> **WORK TO BE COMPLETED**
Single out the lines of the material that contain "anvil" and copy them.
[Opening DATA IN THIS EXERCISE section]
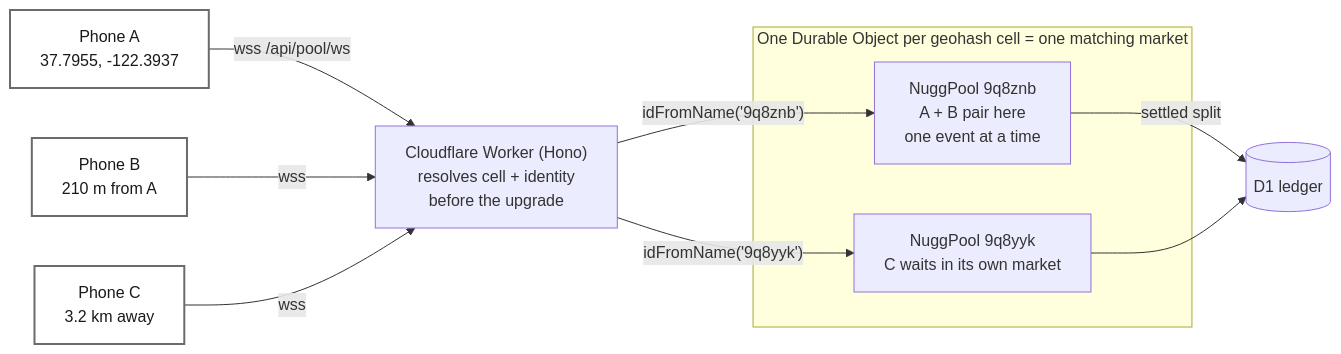
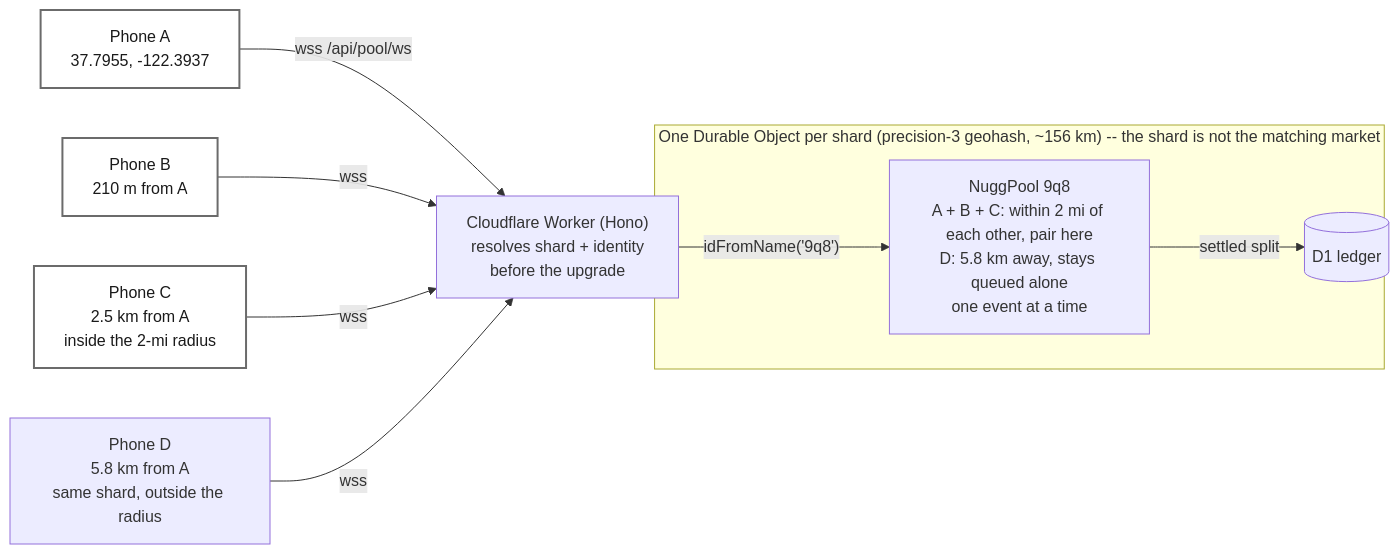
One commit to 2AMLogic/nuggbudz changed the diagram in docs/pitch/nuggbudz-hackathon/nuggbudz-hackathon.2/figures/src/architecture.mmd. Above: the diagram before and after it, drawn with Mermaid. The commit also changed 6 other files, not shown here.

```diff
--- a/docs/pitch/nuggbudz-hackathon/nuggbudz-hackathon.2/figures/src/architecture.mmd
+++ b/docs/pitch/nuggbudz-hackathon/nuggbudz-hackathon.2/figures/src/architecture.mmd
@@ -1,25 +1,30 @@
-%% Cell names and the distance between phones A and B are computed with the
-%% repo's own geohash()/distanceMeters() from shared/geo.ts, not invented:
-%%   37.7955,-122.3937 -> 9q8znb   37.7969,-122.3921 -> 9q8znb (210 m apart)
-%%   37.7749,-122.4194 -> 9q8yyk   (3.2 km away, a different market)
+%% Shard names and distances are computed with the repo's own
+%% geohash()/distanceMeters() from shared/geo.ts, not invented. This figure
+%% reflects the configuration landing in #82/#89 (POOL_CELL_PRECISION 3,
+%% MATCH_RADIUS_METERS 3219 -- two miles), which replaces the geohash cell
+%% with a coarse shard and makes the radius the only thing that decides who
+%% can pair:
+%%   37.7955,-122.3937 -> shard 9q8   37.7969,-122.3921 -> shard 9q8 (210 m apart)
+%%   37.8080,-122.4177 -> shard 9q8 (2.5 km from A -- inside the 2-mile radius)
+%%   37.8280,-122.4450 -> shard 9q8 (5.8 km from A -- same shard, outside the
+%%     2-mile radius, so this buyer stays queued alone)
 %% Rendered by mmdc with -c .anvil/anvil/lib/figures/mermaid-theme.json, which
-%% is where the anvil-accent / anvil-muted node classes come from.
+%% is where the anvil-accent / anvil-muted / anvil-warning node classes come
+%% from.
 flowchart LR
     A["Phone A<br/>37.7955, -122.3937"]:::client -->|"wss /api/pool/ws"| W
     B["Phone B<br/>210 m from A"]:::client -->|"wss"| W
-    C["Phone C<br/>3.2 km away"]:::client -->|"wss"| W
+    C["Phone C<br/>2.5 km from A<br/>inside the 2-mi radius"]:::client -->|"wss"| W
+    PD["Phone D<br/>5.8 km from A<br/>same shard, outside the radius"]:::anvil-warning -->|"wss"| W
 
-    W["Cloudflare Worker (Hono)<br/>resolves cell + identity<br/>before the upgrade"]:::anvil-muted
+    W["Cloudflare Worker (Hono)<br/>resolves shard + identity<br/>before the upgrade"]:::anvil-muted
 
-    W -->|"idFromName('9q8znb')"| P1
-    W -->|"idFromName('9q8yyk')"| P2
+    W -->|"idFromName('9q8')"| P1
 
-    subgraph cells["One Durable Object per geohash cell = one matching market"]
-        P1["NuggPool 9q8znb<br/>A + B pair here<br/>one event at a time"]:::anvil-accent
-        P2["NuggPool 9q8yyk<br/>C waits in its own market"]:::anvil-accent
+    subgraph shard["One Durable Object per shard (precision-3 geohash, ~156 km) -- the shard is not the matching market"]
+        P1["NuggPool 9q8<br/>A + B + C: within 2 mi of each other, pair here<br/>D: 5.8 km away, stays queued alone<br/>one event at a time"]:::anvil-accent
     end
 
-    P1 -->|"settled split"| D[("D1 ledger")]
-    P2 --> D
+    P1 -->|"settled split"| LEDGER[("D1 ledger")]
 
     classDef client fill:#ffffff,stroke:#6b6b6b,stroke-width:2px,color:#1a1a1a
```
[Closing DATA IN THIS EXERCISE section]
> **REPLY TO THE EXERCISE**
 %% Rendered by mmdc with -c .anvil/anvil/lib/figures/mermaid-theme.json, which
-%% is where the anvil-accent / anvil-muted node classes come from.
+%% is where the anvil-accent / anvil-muted / anvil-warning node classes come
+    PD["Phone D<br/>5.8 km from A<br/>same shard, outside the radius"]:::anvil-warning -->|"wss"| W
-    W["Cloudflare Worker (Hono)<br/>resolves cell + identity<br/>before the upgrade"]:::anvil-muted
+    W["Cloudflare Worker (Hono)<br/>resolves shard + identity<br/>before the upgrade"]:::anvil-muted
-        P1["NuggPool 9q8znb<br/>A + B pair here<br/>one event at a time"]:::anvil-accent
-        P2["NuggPool 9q8yyk<br/>C waits in its own market"]:::anvil-accent
+        P1["NuggPool 9q8<br/>A + B + C: within 2 mi of each other, pair here<br/>D: 5.8 km away, stays queued alone<br/>one event at a time"]:::anvil-accent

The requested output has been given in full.